“Never compare your beginning to someone else’s middle”
After 18 months of intensive work, my eight-year-old son earned his blue belt in karate. For a young wiggly boy who has difficulty maintaining the concentration (and stillness!) required by his Sensei, this was a huge accomplishment. He proudly put on his blue belt and moved up to a completely different class level. And then something unusual happened. He began wanting to avoid karate class. And then he shocked me with this announcement: “Maybe I should stop karate and do something else.”
Finally, last night, he told me what was wrong: he didn’t know the new skills. “The boys in the class all know the new hokei so well. I don’t know what I’m doing.” Having spent the last ten years translating all the unspoken things that men and boys are feeling inside, I heard what was underneath the surface: Everyone is doing better than I, and I can’t keep up. I’m embarrassed … I feel inadequate.
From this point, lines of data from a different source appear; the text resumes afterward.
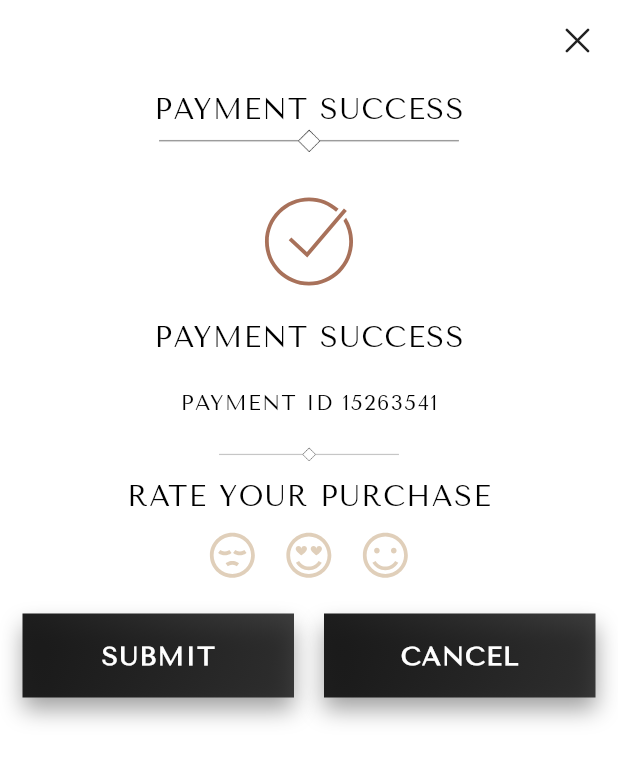
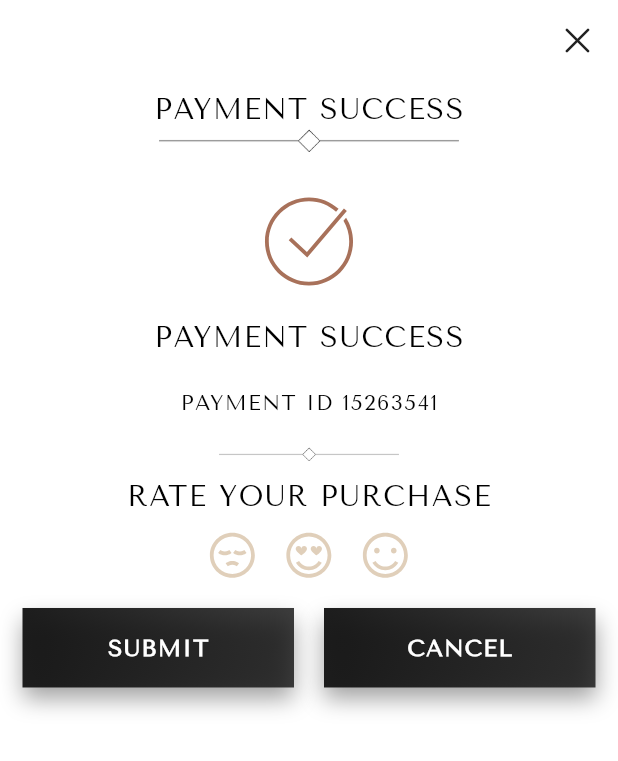
Before and after one commit to Mansourx83/open_fashion, a Flutter app: the CustomDailog widget shown alone on an empty page, opened directly, on a phone screen of 412 x 824 dp. Shown: the top 761 px of the screen. Run offline on Flutter 3.47's test engine with Material 3 defaults, Android fonts, the phone set to English and light mode, and no system bars; our stand-ins replace flutter_credit_card, flutter_svg, gap, ionicons.

Commit message:
fix some issus

```diff
--- a/lib/Components/custom_button.dart
+++ b/lib/Components/custom_button.dart
@@ -59,7 +59,7 @@ class CustomButton extends StatelessWidget {
               if (fonudSvg) Gap(10),
               CustomText(
                 text: text.toUpperCase(),
-                size: 17,
+                size: 15,
                 color: Colors.white,
                 fontWeight: FontWeight.bold,
               ),
--- a/lib/Components/custom_dailog.dart
+++ b/lib/Components/custom_dailog.dart
@@ -15,7 +15,7 @@ class CustomDailog extends StatelessWidget {
     return Container(
       color: Colors.white,
       width: double.infinity,
-      height: 480,
+      height: 500,
       child: Padding(
         padding: const EdgeInsets.all(15.0),
         child: Column(
@@ -76,8 +76,7 @@ class CustomDailog extends StatelessWidget {
                 SvgPicture.asset("assets/pop/emogi3.svg"),
               ],
             ),
-
-            Spacer(),
+            Gap(20),
             Row(
               children: [
                 Expanded(
```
And since feeling inadequate is by far the most painful feeling for a male, a guy may instinctively prefer to check out rather than risk feeling this way any longer.
But of course, this type of discouragement is not limited to men. How many times have I compared myself or my success to someone else’s — and felt privately jealous or like I am found wanting? How many times have you? Not long ago, many years of work and intense personal dedication culminated in my releasing a new venture and a new book in a new arena. With great hopes, I released it … and watched as it quietly deflated. Depressed, I watched others in the same arena expand their reach by leaps and bounds. What was wrong with what I did? Was I not cut out for this?
Sigh. Maybe I should stop going this direction and do something else.
Hm … sounds familiar. …
This morning, my friend and assistant Julie forwarded me a blog post she had read by Jon Acuff talking about this exact dynamic — and it floored me. Acuff is an accomplished author and loves speaking on stage, but one day in the unfamiliar format of radio on an interview with a supremely accomplished radio host, he was feeling inadequate. The producer told him to remember that this host had been perfecting his skills in radio for 17 years.
Acuff said he realized a very important truth. “Never compare your beginning to someone else’s middle.”
I read those words and realized: there was my answer. And then I called my little boy over and read him the entire blog post. He went from squirming and anxious to pack his bag for school, to listening intently. He looked up at me and said, “That makes me feel good. I’m the only new kid in the blue belt class. But I won’t be for long.” And off he ran to school.
My heartfelt thanks from my son and me, Mr. Acuff. I’m the new kid right now, and it’s uncomfortable. But, God willing, I won’t be for long!